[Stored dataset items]
□ □ □ □ □
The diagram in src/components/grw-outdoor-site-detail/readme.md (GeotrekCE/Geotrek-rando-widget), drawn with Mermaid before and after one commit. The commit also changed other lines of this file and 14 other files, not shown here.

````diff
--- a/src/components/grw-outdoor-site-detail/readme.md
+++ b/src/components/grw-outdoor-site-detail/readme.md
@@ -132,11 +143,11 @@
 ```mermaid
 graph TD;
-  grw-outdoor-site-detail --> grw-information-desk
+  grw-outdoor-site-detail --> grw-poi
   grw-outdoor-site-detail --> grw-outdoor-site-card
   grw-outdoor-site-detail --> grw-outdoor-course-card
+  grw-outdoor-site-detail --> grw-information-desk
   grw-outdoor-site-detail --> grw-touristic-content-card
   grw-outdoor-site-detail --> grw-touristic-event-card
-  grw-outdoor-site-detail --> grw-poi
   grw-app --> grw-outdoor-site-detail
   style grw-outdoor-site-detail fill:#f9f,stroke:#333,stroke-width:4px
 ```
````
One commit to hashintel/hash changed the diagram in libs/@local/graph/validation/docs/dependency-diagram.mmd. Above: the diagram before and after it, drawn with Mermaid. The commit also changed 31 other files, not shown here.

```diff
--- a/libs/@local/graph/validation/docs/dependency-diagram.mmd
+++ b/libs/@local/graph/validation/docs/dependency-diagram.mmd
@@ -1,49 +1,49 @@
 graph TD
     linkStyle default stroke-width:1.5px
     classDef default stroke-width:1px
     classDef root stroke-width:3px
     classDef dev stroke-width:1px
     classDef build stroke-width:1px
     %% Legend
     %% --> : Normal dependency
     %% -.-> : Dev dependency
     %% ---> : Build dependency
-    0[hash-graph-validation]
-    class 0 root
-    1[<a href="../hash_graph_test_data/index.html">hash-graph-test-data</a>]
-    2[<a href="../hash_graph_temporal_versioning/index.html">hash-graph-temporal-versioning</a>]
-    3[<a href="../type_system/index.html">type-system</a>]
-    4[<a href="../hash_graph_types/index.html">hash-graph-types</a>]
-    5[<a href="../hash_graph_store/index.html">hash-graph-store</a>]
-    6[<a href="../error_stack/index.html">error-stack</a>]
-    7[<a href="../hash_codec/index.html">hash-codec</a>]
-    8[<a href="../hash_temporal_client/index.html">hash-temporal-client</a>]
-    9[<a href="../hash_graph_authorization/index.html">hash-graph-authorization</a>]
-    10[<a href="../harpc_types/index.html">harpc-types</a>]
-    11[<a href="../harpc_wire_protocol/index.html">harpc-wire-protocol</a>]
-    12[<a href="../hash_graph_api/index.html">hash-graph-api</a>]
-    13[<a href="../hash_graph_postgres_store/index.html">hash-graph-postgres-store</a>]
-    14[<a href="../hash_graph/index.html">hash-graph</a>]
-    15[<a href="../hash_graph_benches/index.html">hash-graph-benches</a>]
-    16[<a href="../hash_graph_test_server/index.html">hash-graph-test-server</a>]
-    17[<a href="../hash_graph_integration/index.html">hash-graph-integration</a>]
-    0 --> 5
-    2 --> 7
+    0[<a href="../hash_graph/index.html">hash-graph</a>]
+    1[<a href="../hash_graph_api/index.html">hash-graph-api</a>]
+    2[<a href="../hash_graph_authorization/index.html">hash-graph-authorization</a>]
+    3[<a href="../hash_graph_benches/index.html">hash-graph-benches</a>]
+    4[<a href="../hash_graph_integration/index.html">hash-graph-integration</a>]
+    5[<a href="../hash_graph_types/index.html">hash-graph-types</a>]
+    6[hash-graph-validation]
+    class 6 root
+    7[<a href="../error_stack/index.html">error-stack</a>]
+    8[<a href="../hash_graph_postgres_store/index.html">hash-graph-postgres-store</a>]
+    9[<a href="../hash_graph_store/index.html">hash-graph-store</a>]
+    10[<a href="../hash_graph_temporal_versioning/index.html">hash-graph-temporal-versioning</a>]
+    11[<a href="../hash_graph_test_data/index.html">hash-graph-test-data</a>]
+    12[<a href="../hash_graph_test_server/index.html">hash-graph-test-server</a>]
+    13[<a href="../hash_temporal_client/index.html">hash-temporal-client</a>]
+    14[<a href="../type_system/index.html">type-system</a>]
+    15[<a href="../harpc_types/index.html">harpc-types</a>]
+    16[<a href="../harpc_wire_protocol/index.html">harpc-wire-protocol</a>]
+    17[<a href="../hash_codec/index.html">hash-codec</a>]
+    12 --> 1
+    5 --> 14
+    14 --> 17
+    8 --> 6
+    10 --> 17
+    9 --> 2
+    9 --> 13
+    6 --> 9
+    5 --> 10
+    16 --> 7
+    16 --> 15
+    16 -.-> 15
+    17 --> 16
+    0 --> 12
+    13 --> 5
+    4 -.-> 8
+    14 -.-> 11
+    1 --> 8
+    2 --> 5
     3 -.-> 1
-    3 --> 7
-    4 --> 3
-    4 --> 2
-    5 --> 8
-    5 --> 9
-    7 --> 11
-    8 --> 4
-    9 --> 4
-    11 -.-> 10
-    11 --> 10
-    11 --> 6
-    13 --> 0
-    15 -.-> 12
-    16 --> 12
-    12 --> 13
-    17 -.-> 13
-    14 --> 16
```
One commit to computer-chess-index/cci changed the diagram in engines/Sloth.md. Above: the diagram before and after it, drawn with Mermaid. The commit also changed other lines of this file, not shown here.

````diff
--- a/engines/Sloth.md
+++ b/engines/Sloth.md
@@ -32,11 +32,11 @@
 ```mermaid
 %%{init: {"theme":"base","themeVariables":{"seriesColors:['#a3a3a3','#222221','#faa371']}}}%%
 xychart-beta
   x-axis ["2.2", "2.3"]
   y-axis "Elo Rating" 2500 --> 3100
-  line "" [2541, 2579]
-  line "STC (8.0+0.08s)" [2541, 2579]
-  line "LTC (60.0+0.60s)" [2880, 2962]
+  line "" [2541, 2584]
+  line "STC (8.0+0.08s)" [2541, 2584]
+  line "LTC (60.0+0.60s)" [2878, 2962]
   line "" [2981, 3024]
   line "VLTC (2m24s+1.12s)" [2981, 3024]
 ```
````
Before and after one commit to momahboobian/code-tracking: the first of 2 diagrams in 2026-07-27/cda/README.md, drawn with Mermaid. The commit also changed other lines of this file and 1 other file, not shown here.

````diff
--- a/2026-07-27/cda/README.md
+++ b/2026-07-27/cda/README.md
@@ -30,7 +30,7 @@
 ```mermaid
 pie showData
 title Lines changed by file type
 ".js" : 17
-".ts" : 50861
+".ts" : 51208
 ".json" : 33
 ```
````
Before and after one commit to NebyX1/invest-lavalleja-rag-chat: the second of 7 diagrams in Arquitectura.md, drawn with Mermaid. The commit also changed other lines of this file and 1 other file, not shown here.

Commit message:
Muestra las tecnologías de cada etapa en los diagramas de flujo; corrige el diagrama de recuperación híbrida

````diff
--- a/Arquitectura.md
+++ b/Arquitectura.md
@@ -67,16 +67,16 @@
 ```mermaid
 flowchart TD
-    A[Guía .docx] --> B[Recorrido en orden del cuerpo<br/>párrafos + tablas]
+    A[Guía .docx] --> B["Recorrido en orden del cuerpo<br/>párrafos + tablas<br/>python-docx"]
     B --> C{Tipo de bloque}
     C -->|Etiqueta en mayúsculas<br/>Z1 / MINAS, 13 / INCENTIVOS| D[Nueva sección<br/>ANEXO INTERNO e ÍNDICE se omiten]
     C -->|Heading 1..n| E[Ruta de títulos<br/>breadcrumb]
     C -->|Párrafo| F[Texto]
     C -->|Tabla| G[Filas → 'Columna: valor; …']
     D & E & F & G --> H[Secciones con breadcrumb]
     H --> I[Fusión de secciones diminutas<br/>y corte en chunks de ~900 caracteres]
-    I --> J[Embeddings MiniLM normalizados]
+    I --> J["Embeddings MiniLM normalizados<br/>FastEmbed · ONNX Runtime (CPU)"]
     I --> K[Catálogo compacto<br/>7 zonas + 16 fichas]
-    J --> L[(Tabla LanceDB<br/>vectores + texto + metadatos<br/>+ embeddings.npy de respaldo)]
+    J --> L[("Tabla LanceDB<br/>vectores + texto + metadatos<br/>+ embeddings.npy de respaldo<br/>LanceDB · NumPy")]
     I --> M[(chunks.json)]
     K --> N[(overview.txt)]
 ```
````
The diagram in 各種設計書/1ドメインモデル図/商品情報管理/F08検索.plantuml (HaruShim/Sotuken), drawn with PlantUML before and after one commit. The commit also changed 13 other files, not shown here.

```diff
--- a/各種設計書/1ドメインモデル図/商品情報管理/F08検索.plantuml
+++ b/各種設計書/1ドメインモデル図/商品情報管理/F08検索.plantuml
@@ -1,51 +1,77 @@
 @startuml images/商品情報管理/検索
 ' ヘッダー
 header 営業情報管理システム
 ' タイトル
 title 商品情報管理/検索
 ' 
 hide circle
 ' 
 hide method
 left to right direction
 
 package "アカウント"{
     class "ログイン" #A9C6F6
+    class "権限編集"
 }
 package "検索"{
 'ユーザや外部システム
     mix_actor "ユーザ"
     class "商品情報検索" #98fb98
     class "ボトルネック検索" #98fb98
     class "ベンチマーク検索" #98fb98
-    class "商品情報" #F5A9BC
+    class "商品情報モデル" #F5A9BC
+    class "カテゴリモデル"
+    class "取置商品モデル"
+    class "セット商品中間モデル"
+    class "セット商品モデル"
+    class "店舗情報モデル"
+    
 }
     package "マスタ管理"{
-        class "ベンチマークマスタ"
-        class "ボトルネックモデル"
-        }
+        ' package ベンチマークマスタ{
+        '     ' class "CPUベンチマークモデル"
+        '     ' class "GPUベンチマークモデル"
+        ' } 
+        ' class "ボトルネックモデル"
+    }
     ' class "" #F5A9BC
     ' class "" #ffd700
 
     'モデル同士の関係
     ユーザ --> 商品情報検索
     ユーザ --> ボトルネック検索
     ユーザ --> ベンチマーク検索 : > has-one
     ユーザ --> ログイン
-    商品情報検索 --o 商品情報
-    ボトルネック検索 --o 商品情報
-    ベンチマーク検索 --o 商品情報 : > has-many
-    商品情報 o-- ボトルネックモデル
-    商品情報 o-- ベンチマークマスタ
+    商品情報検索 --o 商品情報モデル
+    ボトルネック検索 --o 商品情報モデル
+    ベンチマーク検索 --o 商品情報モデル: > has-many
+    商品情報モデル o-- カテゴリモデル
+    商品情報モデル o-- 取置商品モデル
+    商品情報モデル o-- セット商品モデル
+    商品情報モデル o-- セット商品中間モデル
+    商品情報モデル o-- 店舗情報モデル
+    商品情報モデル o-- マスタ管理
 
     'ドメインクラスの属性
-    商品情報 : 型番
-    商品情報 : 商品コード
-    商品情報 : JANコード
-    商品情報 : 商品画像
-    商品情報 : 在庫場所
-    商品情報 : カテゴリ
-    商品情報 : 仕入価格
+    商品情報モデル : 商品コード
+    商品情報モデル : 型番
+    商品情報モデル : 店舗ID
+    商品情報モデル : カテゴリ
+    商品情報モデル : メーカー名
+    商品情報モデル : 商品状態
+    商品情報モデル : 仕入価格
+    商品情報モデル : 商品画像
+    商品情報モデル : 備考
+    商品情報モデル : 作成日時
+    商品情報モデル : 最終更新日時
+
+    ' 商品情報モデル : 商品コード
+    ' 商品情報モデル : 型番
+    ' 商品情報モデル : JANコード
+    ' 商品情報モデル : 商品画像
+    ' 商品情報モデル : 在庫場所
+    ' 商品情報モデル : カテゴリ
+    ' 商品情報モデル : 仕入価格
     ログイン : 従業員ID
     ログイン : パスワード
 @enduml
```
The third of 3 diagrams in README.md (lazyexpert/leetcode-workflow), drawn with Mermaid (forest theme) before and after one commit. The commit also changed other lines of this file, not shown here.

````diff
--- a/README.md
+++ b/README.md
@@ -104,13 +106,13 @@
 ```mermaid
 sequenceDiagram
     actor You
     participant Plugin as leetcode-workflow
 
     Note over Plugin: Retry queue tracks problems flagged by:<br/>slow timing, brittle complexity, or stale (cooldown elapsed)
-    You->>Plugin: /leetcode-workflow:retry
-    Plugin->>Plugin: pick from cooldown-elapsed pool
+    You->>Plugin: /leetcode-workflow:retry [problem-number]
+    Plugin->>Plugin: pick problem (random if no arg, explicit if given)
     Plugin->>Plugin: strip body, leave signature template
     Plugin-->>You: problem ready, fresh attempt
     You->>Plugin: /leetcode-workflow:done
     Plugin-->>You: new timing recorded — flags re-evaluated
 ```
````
□ □ □ □ □
* **Problem description**:
From the line holding "You->>Plugin: /leetcode-workflow:done" down to the last line of the records above, restate each line exactly as written.

* **Task response**:
     You->>Plugin: /leetcode-workflow:done
     Plugin-->>You: new timing recorded — flags re-evaluated
 ```
````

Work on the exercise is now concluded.